I am surprised to hear of number of boats affected. It seems this is a common failure mode. I have not done mine. I only discovered the problem when I spent a couple of days inside both of my forward lockers (lazarettes) doing the repairs on their floors. Really not that bad of a job with a tyvek suit and full face respirator. Prior to that I had never looked up, to the underside of the locker "ceiling" but I found the FRP "collar" at the top of the pipe split due to the pressure of the underlying rust. Since I had my angle grinder in hand I ground enough FRP away to see the extensive rust of the pipe and flange. I couldn't see any evidence of water intrusion, like salt crystals etc, and I am at a bit of a loss as to why this rusted so badly. I will definitely do a non-rusting repair. I don't believe this hawse pipe was structural in any way since there is only a single tab at the top and nothing tying it to the floor except the lower FRP collar. We all know that the floor of these lockers are under engineered for the loads imposed in pounding seas (e.g. tabbed only on the top so that loads tend to delaminate the plywood and un-protected from below from the moisture of the chain locker resulting in rot of the wood).

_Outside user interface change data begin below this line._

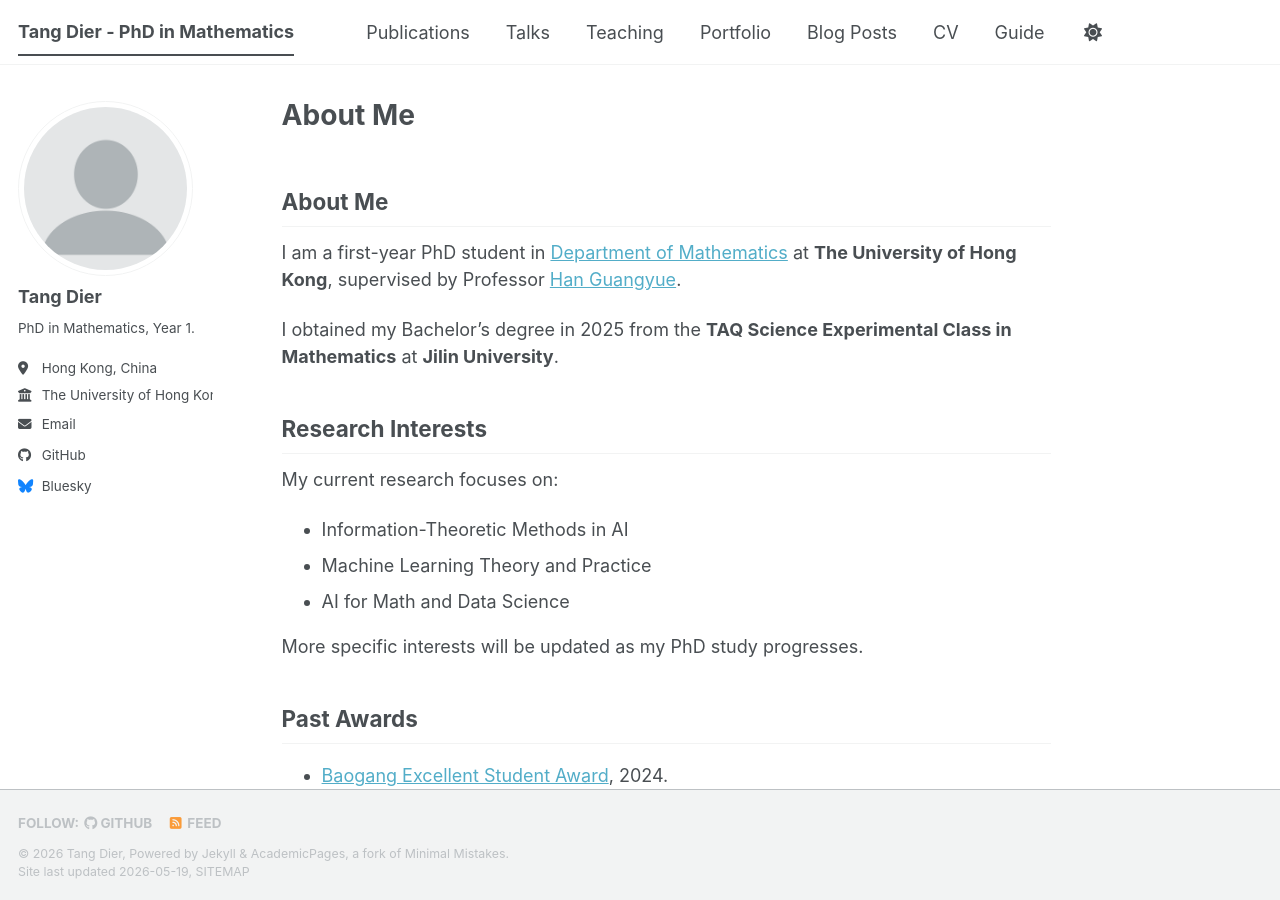
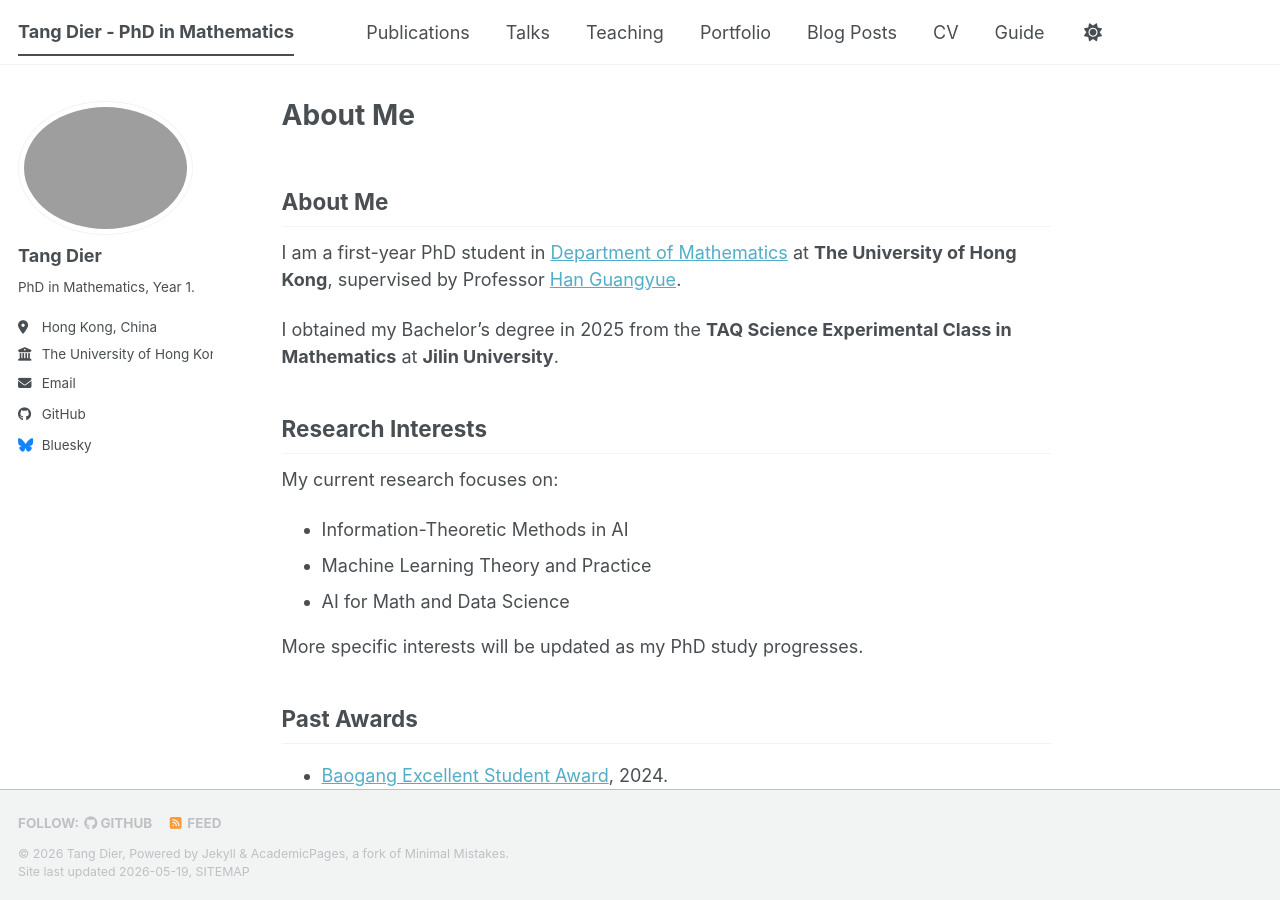
Before and after one commit to TangDier03/tangdier03.github.io, a Jekyll site: the page built from _pages/about.md, in a window 1280 px wide and 900 px high. Built offline with Jekyll 4.4.1, drawn with Linux system fonts in a browser that asks for light colours; a script bundle is joined from its source files by our own code; library files that are not in the unit come from our copies.

Commit message:
Update _config.yml

```diff
--- a/_config.yml
+++ b/_config.yml
@@ -23,7 +23,7 @@
 #               Additional customization can be done by editing /_includes/author-profile.html
 author:
   # Biographic information
-  avatar           : "profile.png"
+  avatar           : \white shirt.jpg
   name             : "Tang Dier"
   pronouns         : # example: "she/her"
   bio              : "PhD in Mathematics, Year 1."
```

I just don't see the need to place anything made of mild steel (galvanized or not) on an ocean going boat. Like most of these things the cost of the materials is minuscule compared to the labor and grief involved in re-dos. Just my two cent worth.
Gary S. Silver
Amel SM 2000 #335